    Scott wrote:

    I do tend to take issue with the idea that Yuja is in any part a product of any Star making machinery. Quite the opposite. She was discovered by an agent from Opus 3 while at Curtis at 15. Opus 3 is possibly the largest agency for classical artists and she was not given any partial treatment. She was lowest on the totem poll. Earl Blackburn, the agent who scouted her and signed her recognized her talent and acted accordingly by bravely offering her as a last minute substitute for the likes of Martha Argerich and Radu Lupo. And was willing to have her play the concertos that were already chosen with virtually no time to prep.

    He threw her to the wolves fully believing she would blow away the audiences and the critics. And so it went.

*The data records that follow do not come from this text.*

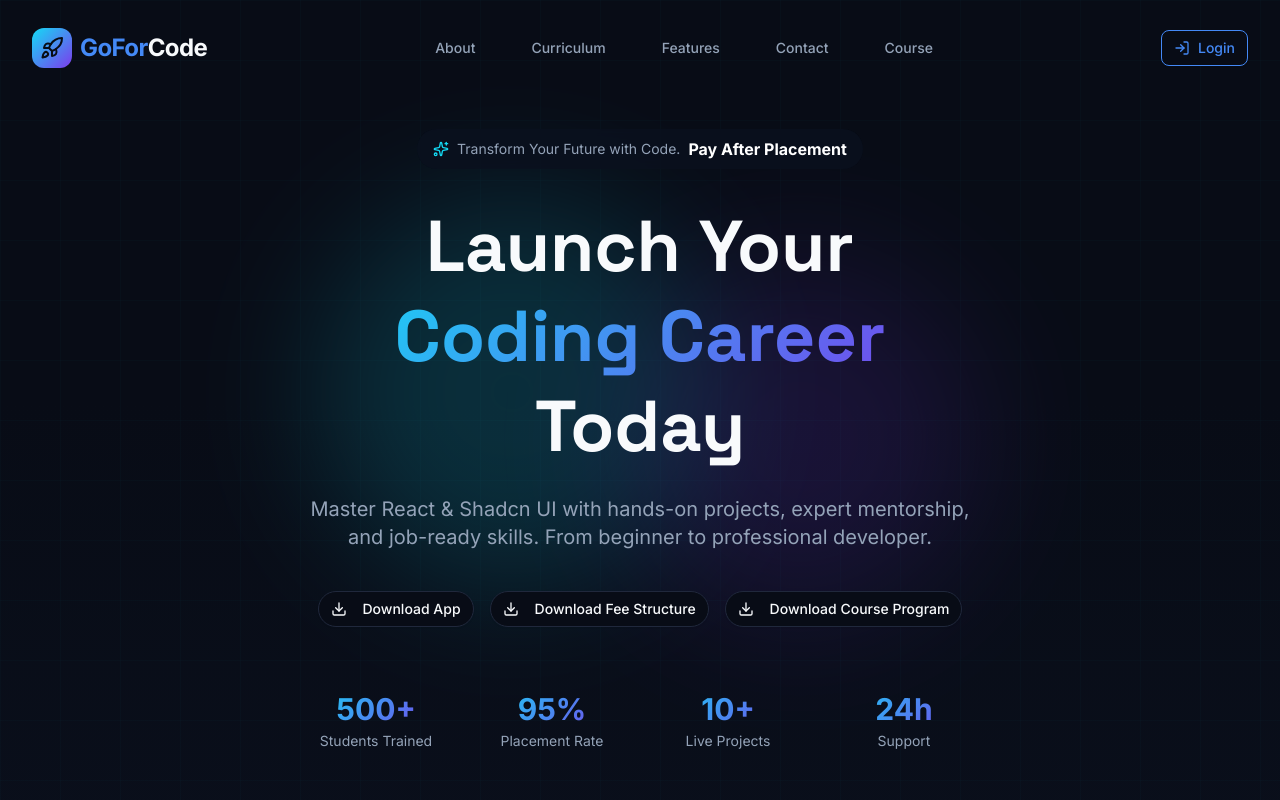
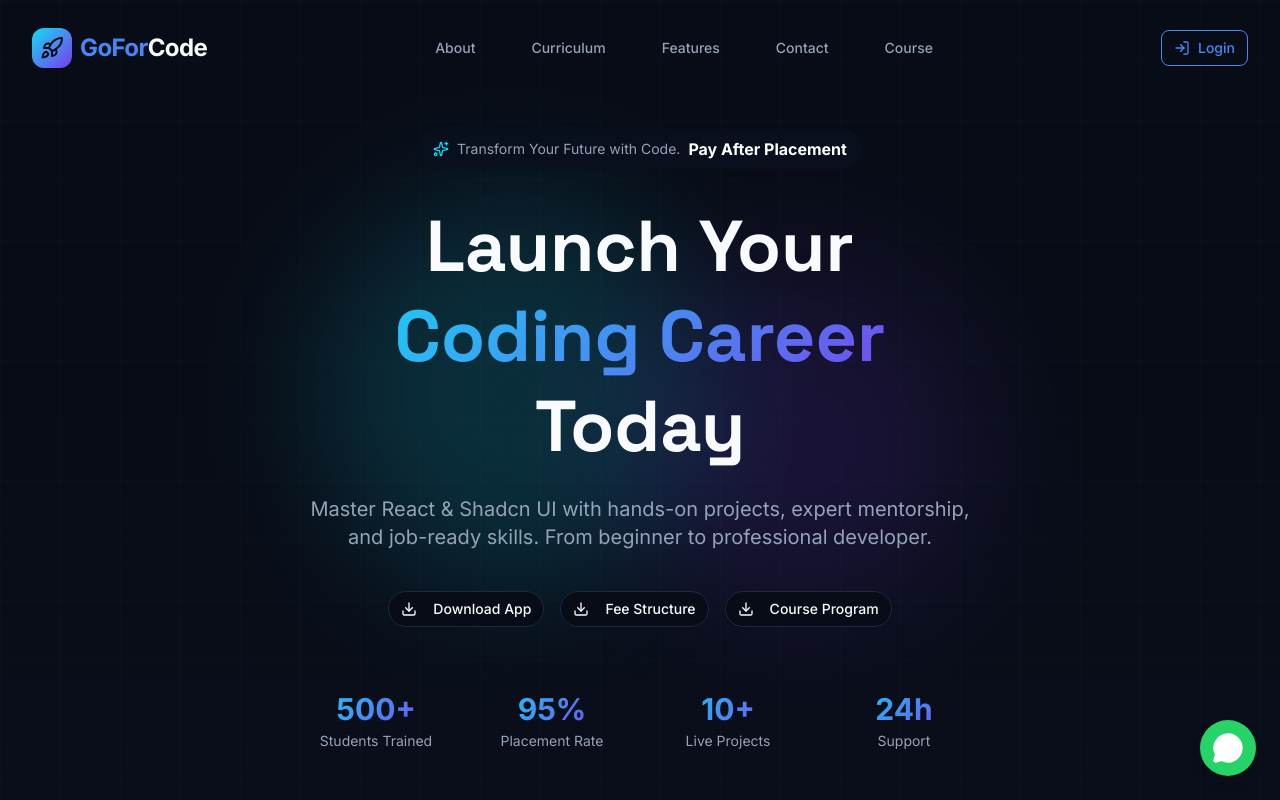
Before and after one commit to Coderniteshkumar/goforcode, a React (Vite) app: page / in a window 1280 px wide. Shown: the top 800 px of the page. Built offline with nearby package versions, Linux system fonts and the light colour scheme; the HTML template or start-up script is replaced by a standard one.

Commit message:
updated files

```diff
--- a/src/components/landing/Footer.tsx
+++ b/src/components/landing/Footer.tsx
@@ -1,5 +1,5 @@
 import { motion } from "framer-motion";
-import { Rocket, Mail, Phone, MapPin, Github, Linkedin, Twitter, Instagram } from "lucide-react";
+import { Rocket, Mail, Phone, MapPin, Github, Linkedin, Instagram, Youtube } from "lucide-react";
 
 const Footer = () => {
   const currentYear = new Date().getFullYear();
@@ -7,7 +7,7 @@ const Footer = () => {
   const socialLinks = [
     { icon: Github, href: "#", label: "GitHub" },
     { icon: Linkedin, href: "#", label: "LinkedIn" },
-    { icon: Twitter, href: "#", label: "Twitter" },
+    { icon: Youtube, href: "#", label: "Youtub" },
     { icon: Instagram, href: "#", label: "Instagram" },
   ];
 
--- a/src/components/landing/HeroSection.tsx
+++ b/src/components/landing/HeroSection.tsx
@@ -1,5 +1,5 @@
 import { motion, useMotionValue, useTransform, animate } from "framer-motion";
-import {  Download, Sparkles } from "lucide-react";
+import {  Download,  Sparkles } from "lucide-react";
 import { Button } from "@/components/ui/button";
 import { useEffect } from "react";
 
@@ -125,13 +125,13 @@ const HeroSection = () => {
 
           <a href="Gfc Fee Structure.pdf" download="Goforcode Fee Structure.pdf" target="_blank" rel="noopener noreferrer">
             <Button variant="outline" className="rounded-full px-6 border-border">
-              <Download className="mr-2 h-4 w-4" /> Download Fee Structure
+              <Download className="mr-2 h-4 w-4" /> Fee Structure
             </Button>
           </a>
 
           <a href="GFC mastery program.pdf" download="Goforcode mastery program.pdf" target="_blank" rel="noopener noreferrer">
             <Button variant="outline" className="rounded-full px-6 border-border">
-              <Download className="mr-2 h-4 w-4" /> Download Course Program
+              <Download className="mr-2 h-4 w-4" /> Course Program
             </Button>
           </a>
         </motion.div>
--- /dev/null
+++ b/src/components/landing/WhatsAppButton.tsx
@@ -0,0 +1,22 @@
+import { MessageCircle } from "lucide-react";
+
+const WhatsAppButton = () => {
+  const phoneNumber = "6204579420"; // Apna number yahan dalein (country code ke sath, bina + ke)
+  const message = "I Interest Please Share Course Details";
+
+  const whatsappUrl = `https://wa.me/${phoneNumber}?text=${encodeURIComponent(message)}`;
+
+  return (
+    <a
+      href={whatsappUrl}
+      target="_blank"
+      rel="noopener noreferrer"
+      className="fixed bottom-6 right-6 z-50 flex items-center justify-center w-14 h-14 bg-[#25D366] text-white rounded-full shadow-lg hover:bg-[#20ba5a] transition-all hover:scale-110 active:scale-95"
+      aria-label="Contact on WhatsApp"
+    >
+      <MessageCircle size={32} fill="currentColor" />
+    </a>
+  );
+};
+
+export default WhatsAppButton;
--- a/src/pages/Index.tsx
+++ b/src/pages/Index.tsx
@@ -5,11 +5,12 @@ import TrustSection from "@/components/landing/TrustSection";
 import CurriculumSection from "@/components/landing/CurriculumSection";
 import FeaturesSection from "@/components/landing/FeaturesSection";
 import CourseDetailsSection from "@/components/landing/CourseDetailsSection";
-// import { DemoVideo } from "@/components/landing/DemoVideo";
 import InterestForm from "@/components/landing/InterestForm";
 import CTASection from "@/components/landing/CTASection";
 import Footer from "@/components/landing/Footer";
 import { CourseCurriculum } from "@/components/landing/CourseCurriculum";
+// WhatsApp Button Import karein
+import WhatsAppButton from "@/components/landing/WhatsAppButton";
 
 const Index = () => {
   const formRef = useRef<HTMLDivElement>(null);
@@ -29,11 +30,16 @@ const Index = () => {
         <FeaturesSection />
         <CourseDetailsSection />
         <CourseCurriculum />
-        <InterestForm ref={formRef} />
+        <div ref={formRef}>
+          <InterestForm />
+        </div>
         <CTASection onShowInterest={scrollToForm} />
       </main>
 
       <Footer />
+
+      {/* WhatsApp Floating Button yahan add kiya gaya hai */}
+      <WhatsAppButton />
     </div>
   );
 };
```
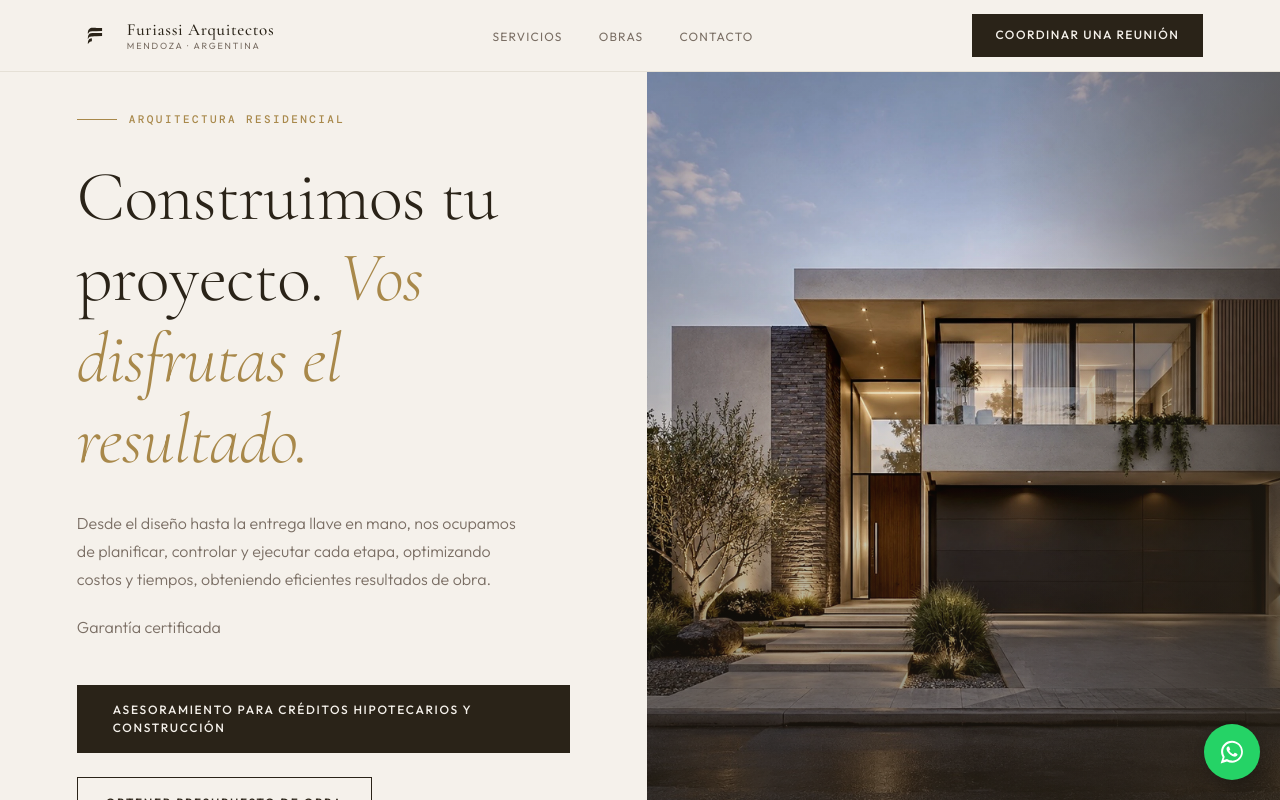
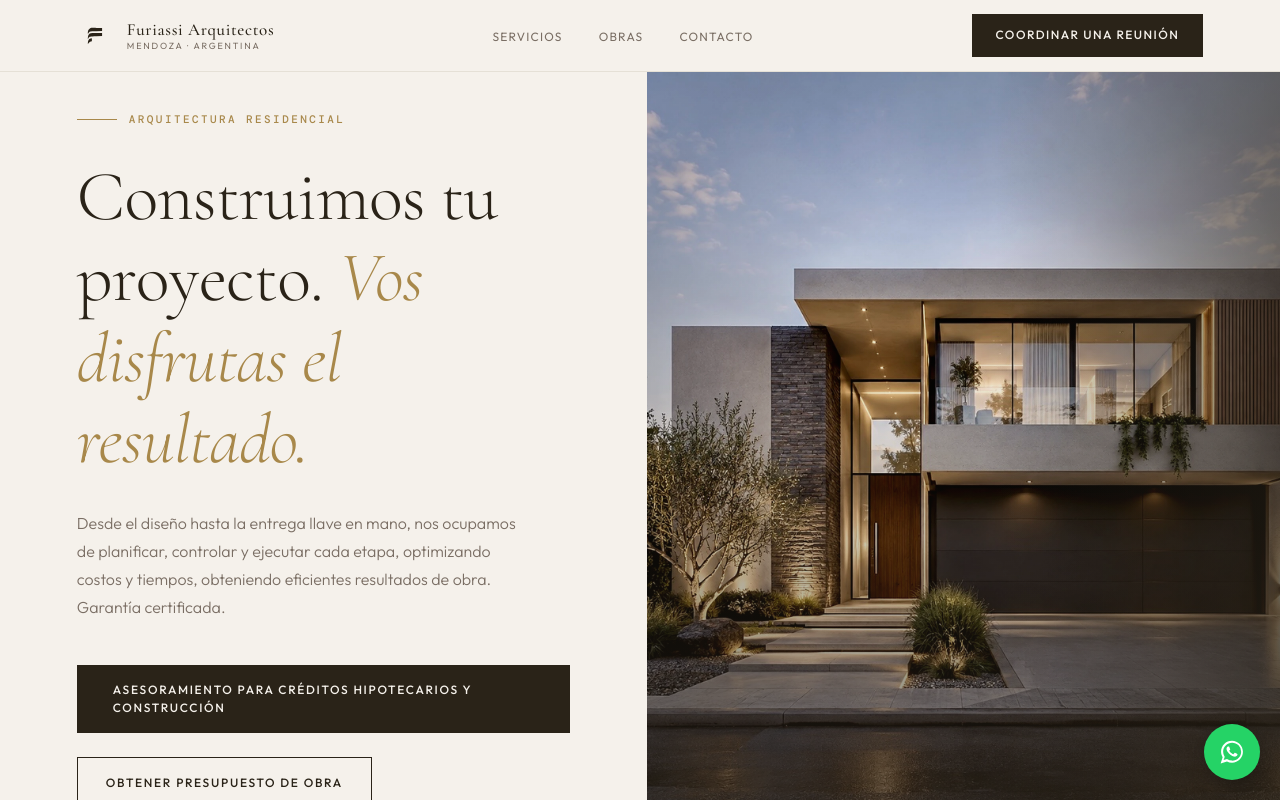
Before and after one commit to FacuEspi04/furiassi_arq, a Next.js app: page / in a window 1280 px wide. Shown: the top 800 px of the page. Built offline with nearby package versions, Linux system fonts and the light colour scheme.

Commit message:
cambio hero

```diff
--- a/src/components/marketing/Hero.tsx
+++ b/src/components/marketing/Hero.tsx
@@ -18,9 +18,8 @@ export function Hero() {
         </h1>
 
         <p className="hero-sub">
-          Desde el diseño hasta la entrega llave en mano, nos ocupamos de planificar, controlar y ejecutar cada etapa, optimizando costos y tiempos, obteniendo eficientes resultados de obra.
+          Desde el diseño hasta la entrega llave en mano, nos ocupamos de planificar, controlar y ejecutar cada etapa, optimizando costos y tiempos, obteniendo eficientes resultados de obra. Garantía certificada.
         </p>
-        <p className="hero-sub hero-sub--supporting">Garantía certificada</p>
 
         <PrimaryLinkButton
           href={buildWhatsappUrl("heroCreditos")}
```
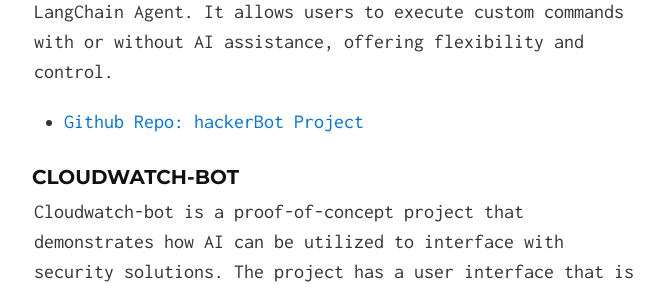
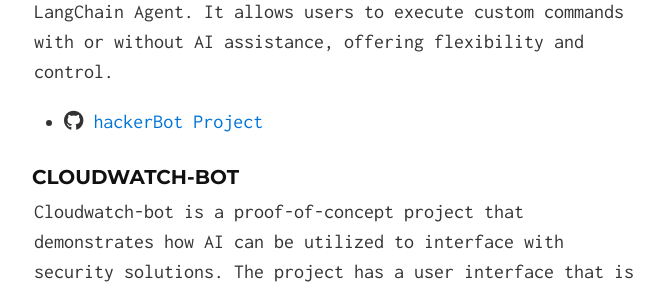
Before and after one commit to Ahmed-AG/cyberdojo-page, a Jekyll site: the page built from index.md, in a window 1280 px wide. Shown: the part 744-1036 px from the top of the page, without its empty margins (306-971 px from the left). Built offline with Jekyll 4.4.1, drawn with Linux system fonts in a browser that asks for light colours.

Commit message:
Update page

```diff
--- a/index.md
+++ b/index.md
@@ -32,7 +32,7 @@
 ### hackerBot
 hackerBot is an AI-driven cybersecurity tool based on OpenAI's models, designed to perform various cybersecurity tasks. It can be run in a Docker container or installed locally. The tool is equipped with skills such as AWS CLI, port scanning using nmap, Netcat, and reading AWS logs using LangChain Agent. It allows users to execute custom commands with or without AI assistance, offering flexibility and control.
 
-- [Github Repo: hackerBot Project](https://github.com/Ahmed-AG/hackerbot){:target="_blank"}
+- <i class="fab fa-github"></i> [hackerBot Project](https://github.com/Ahmed-AG/hackerbot){:target="_blank"}
 
 ### Cloudwatch-bot
 Cloudwatch-bot is a proof-of-concept project that demonstrates how AI can be utilized to interface with security solutions. The project has a user interface that is built using HTML and JavaScript and is hosted on a public S3 bucket. The UI communicates with a backend system that includes an API Gateway and a Lambda function, which is written in Python and has permission to access OpenAI and CloudWatch. When a user makes a request, the API Gateway triggers the Lambda function, which translates the request using OpenAI into a CloudWatch query that searches for relevant information in CloudWatch logs.
```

    She has spent most of her career without any publicist. And IMO has been until recently almost neglected by her label DG. There just hasn't been any machinery in her case. No grooming for stardom, no hype and definitely no plan.